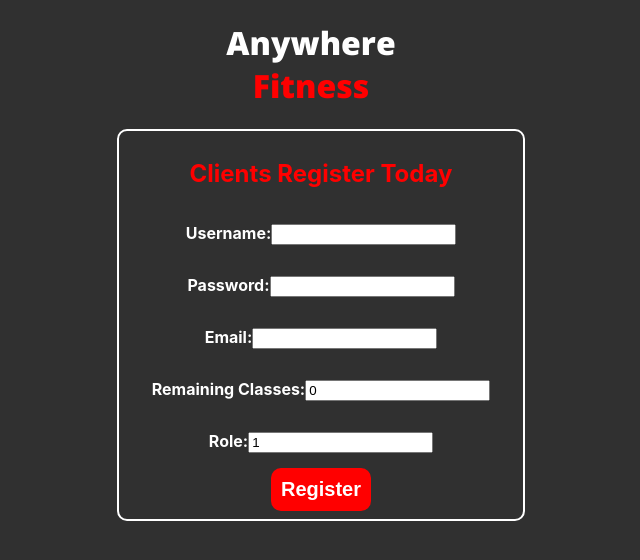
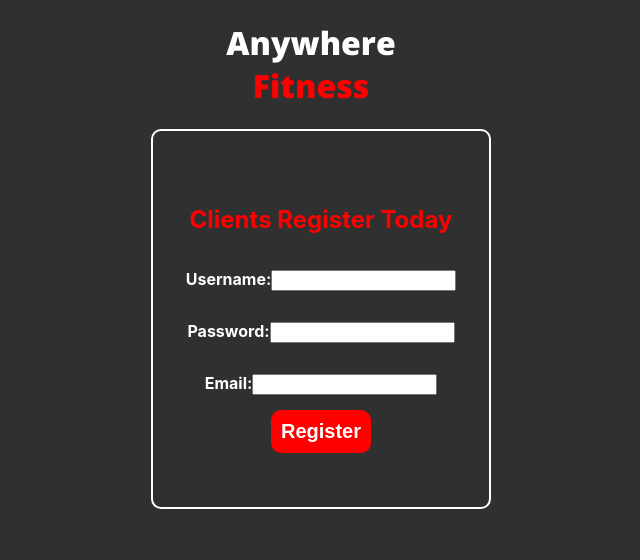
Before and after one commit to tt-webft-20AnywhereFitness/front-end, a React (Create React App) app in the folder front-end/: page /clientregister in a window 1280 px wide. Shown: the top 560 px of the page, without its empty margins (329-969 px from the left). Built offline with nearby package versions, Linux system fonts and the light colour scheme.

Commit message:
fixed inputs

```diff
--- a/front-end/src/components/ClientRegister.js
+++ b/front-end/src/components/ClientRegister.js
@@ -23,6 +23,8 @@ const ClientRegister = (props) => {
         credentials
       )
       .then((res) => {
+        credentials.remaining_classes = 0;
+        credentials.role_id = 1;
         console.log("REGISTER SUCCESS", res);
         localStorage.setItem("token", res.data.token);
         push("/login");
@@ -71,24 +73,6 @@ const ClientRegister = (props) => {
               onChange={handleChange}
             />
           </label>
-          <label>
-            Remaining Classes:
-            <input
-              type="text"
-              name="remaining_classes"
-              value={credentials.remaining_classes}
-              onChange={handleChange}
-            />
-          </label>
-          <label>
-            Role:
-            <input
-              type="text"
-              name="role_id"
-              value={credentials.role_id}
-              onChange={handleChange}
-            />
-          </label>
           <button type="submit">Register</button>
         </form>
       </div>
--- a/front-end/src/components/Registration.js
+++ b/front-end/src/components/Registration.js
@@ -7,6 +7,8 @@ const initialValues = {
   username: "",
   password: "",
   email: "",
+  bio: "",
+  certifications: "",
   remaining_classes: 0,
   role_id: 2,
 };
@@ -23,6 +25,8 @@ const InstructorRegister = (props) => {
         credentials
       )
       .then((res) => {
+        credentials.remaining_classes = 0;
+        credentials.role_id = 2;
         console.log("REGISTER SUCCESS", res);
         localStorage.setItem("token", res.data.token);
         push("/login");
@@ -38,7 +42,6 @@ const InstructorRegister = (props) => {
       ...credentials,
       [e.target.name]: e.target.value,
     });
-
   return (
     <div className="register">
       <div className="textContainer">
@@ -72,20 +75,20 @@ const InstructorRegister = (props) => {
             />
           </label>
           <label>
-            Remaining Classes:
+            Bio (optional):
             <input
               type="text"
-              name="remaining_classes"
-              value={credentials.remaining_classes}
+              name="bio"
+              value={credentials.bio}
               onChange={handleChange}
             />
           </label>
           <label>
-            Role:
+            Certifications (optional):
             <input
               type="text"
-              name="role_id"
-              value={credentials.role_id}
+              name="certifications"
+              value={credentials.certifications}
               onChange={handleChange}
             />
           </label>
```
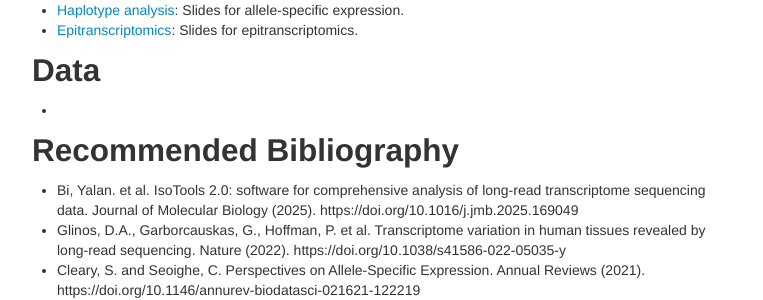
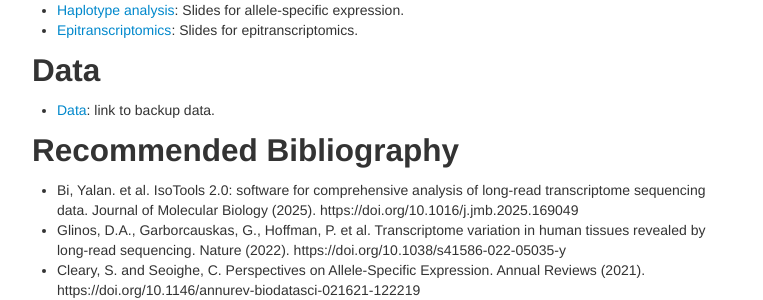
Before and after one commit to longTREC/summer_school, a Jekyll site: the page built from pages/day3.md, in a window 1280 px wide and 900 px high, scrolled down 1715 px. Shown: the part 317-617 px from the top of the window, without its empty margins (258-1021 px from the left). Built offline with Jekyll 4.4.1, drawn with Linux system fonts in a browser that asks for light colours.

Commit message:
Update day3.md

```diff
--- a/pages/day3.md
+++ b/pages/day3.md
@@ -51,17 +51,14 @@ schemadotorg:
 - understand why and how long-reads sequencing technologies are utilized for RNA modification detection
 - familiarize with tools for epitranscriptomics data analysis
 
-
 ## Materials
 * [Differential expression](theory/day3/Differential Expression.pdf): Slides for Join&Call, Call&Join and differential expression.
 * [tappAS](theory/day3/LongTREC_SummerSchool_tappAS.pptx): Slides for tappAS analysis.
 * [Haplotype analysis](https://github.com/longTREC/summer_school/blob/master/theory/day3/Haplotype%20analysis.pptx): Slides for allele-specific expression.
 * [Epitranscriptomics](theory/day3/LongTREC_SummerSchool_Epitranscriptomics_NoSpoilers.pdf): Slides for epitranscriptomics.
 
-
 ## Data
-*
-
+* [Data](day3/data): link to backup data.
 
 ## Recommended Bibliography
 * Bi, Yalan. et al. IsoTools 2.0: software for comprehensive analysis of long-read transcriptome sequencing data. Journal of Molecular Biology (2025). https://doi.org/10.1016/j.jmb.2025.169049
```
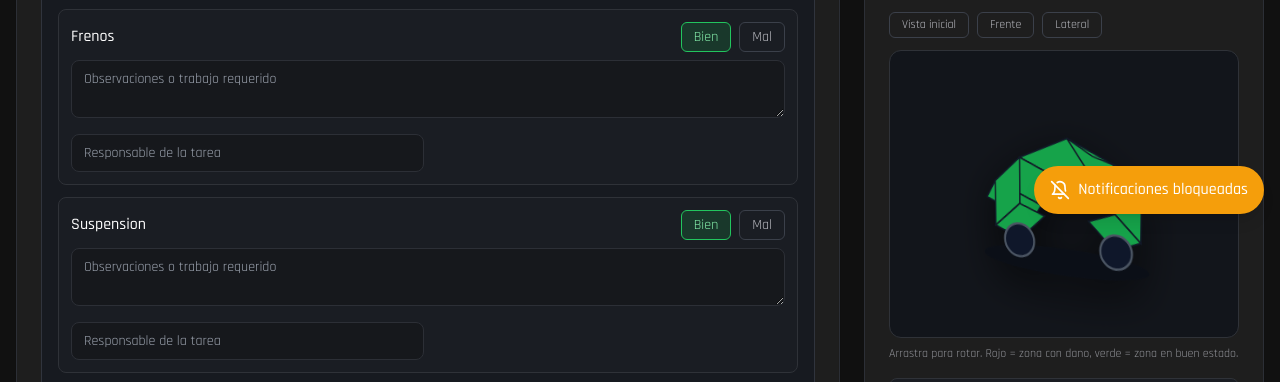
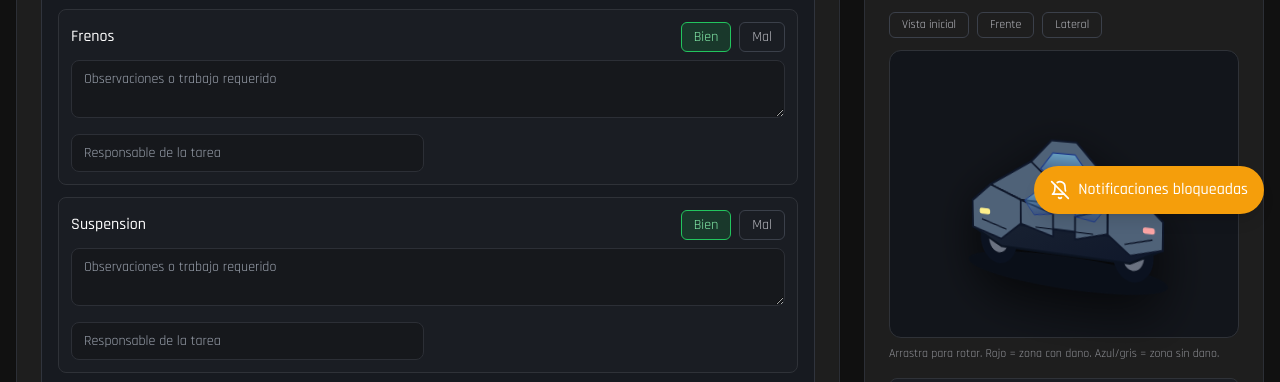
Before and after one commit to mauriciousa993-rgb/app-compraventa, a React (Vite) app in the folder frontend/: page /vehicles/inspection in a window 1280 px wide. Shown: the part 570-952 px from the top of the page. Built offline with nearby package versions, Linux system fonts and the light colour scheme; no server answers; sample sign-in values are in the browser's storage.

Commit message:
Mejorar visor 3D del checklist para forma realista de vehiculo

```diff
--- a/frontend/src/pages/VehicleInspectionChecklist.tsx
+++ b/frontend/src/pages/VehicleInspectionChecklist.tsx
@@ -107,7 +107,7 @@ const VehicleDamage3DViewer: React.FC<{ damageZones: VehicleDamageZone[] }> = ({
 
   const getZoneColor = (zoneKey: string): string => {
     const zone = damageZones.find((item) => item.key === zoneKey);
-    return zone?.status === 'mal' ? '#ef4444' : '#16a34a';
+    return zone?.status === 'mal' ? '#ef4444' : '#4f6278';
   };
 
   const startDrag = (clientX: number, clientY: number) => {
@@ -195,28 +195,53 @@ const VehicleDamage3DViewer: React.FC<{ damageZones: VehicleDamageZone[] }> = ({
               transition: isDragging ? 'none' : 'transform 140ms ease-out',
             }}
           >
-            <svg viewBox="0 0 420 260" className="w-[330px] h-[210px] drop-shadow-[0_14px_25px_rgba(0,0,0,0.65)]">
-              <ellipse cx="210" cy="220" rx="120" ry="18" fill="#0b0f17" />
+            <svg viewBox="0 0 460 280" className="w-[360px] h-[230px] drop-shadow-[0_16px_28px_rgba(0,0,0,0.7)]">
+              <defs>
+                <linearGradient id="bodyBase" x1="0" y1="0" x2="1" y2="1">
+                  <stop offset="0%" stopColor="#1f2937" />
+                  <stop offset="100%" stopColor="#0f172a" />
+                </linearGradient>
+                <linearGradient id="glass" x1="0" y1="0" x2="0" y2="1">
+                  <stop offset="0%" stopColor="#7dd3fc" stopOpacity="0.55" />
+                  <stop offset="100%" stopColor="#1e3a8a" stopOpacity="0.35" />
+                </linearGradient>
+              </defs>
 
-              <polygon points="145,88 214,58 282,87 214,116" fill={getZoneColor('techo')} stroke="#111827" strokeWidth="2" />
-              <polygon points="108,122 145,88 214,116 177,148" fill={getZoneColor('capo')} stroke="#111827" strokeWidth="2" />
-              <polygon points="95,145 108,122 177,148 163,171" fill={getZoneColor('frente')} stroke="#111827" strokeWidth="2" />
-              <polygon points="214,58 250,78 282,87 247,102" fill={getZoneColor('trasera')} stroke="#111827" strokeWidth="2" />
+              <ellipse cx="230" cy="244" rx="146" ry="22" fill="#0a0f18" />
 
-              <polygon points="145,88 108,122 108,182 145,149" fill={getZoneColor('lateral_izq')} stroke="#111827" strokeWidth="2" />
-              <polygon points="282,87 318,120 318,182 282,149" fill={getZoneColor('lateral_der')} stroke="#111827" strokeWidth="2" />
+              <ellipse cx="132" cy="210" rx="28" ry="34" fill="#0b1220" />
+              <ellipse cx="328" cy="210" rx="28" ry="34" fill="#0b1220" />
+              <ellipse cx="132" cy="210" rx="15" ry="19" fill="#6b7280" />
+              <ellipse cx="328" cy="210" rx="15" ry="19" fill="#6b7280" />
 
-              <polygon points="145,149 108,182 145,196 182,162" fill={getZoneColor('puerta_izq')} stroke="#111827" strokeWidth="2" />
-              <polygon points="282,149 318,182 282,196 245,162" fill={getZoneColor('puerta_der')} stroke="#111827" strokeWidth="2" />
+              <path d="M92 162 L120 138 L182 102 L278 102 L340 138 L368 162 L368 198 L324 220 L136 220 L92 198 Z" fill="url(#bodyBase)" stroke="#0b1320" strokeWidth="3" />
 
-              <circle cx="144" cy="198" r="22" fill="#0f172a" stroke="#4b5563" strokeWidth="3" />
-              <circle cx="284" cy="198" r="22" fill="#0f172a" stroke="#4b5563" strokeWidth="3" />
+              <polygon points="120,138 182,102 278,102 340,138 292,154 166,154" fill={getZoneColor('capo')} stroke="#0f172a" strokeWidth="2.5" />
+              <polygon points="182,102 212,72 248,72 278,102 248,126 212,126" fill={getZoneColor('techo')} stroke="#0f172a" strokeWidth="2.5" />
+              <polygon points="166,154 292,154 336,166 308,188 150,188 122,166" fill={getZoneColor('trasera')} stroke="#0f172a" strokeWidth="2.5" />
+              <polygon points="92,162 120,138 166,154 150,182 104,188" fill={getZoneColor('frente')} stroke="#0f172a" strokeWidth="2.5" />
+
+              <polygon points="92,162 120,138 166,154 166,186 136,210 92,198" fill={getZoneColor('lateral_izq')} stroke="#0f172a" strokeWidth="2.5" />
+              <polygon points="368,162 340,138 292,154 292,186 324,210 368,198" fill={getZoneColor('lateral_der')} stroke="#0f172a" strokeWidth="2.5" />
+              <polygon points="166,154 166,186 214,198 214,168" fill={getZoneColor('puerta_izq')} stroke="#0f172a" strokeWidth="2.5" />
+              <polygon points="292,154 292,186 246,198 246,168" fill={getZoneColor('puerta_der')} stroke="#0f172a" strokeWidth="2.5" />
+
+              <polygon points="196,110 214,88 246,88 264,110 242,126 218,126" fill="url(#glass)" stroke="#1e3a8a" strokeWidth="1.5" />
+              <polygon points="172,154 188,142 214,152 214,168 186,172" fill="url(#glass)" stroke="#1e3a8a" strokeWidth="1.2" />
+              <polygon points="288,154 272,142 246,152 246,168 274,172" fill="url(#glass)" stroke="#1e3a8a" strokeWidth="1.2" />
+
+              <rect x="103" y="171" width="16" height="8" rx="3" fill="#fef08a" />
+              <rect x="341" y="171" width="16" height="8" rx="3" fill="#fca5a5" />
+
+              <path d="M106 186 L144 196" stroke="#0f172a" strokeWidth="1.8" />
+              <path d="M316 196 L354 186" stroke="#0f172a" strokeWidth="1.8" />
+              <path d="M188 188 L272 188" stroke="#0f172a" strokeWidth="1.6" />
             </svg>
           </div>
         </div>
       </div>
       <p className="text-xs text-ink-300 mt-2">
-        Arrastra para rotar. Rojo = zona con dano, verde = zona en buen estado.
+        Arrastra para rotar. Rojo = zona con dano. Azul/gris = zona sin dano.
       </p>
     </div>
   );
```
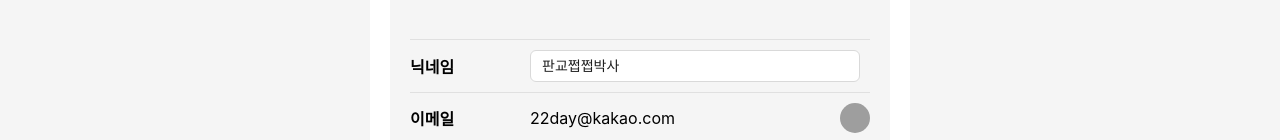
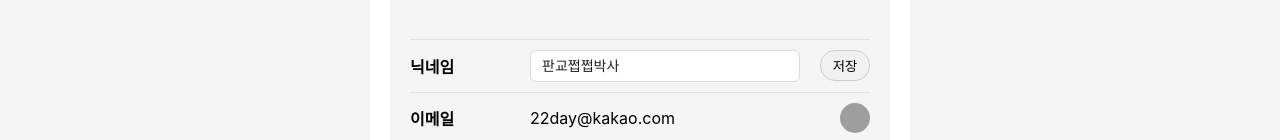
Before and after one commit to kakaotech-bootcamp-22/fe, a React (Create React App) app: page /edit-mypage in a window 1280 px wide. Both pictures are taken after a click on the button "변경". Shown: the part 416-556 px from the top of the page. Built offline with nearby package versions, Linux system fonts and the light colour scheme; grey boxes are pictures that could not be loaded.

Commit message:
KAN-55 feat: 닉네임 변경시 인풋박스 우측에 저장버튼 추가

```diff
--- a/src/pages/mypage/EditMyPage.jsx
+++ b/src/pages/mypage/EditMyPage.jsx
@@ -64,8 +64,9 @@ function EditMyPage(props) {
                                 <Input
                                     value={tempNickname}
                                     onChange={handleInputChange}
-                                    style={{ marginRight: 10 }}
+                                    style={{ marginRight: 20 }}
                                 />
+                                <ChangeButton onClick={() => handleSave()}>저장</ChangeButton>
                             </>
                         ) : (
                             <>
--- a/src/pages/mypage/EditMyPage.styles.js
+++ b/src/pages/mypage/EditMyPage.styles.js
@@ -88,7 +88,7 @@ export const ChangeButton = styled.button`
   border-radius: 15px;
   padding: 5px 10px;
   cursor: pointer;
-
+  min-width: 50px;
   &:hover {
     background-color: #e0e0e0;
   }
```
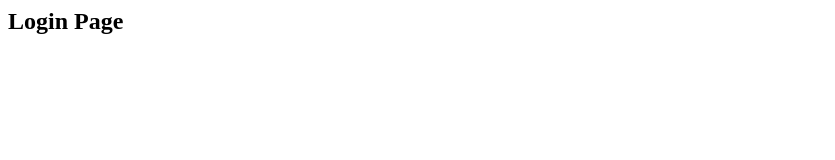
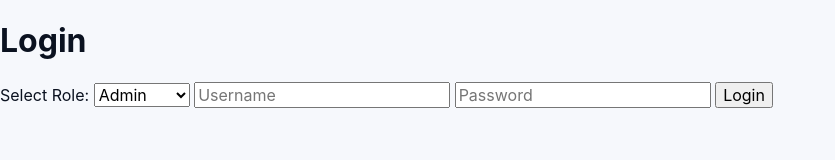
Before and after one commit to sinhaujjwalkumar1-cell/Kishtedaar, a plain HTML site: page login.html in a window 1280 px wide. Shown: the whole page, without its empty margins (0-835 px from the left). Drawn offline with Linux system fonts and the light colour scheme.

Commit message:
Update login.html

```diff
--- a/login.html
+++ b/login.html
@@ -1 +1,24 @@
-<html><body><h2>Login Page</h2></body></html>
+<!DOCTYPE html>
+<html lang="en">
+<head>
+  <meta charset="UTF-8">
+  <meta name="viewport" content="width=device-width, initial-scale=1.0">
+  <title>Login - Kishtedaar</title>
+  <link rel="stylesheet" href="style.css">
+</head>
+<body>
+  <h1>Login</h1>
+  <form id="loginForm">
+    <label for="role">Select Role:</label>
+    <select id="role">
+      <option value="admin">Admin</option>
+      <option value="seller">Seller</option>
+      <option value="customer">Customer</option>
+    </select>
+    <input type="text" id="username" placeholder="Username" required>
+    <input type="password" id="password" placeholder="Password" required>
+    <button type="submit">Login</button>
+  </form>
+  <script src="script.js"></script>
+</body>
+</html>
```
•••••
▶ [Work order]: Search the entries for the string "placeholder". Copy every line that has it.

▶ [Exercise answer]:
+    <input type="text" id="username" placeholder="Username" required>
+    <input type="password" id="password" placeholder="Password" required>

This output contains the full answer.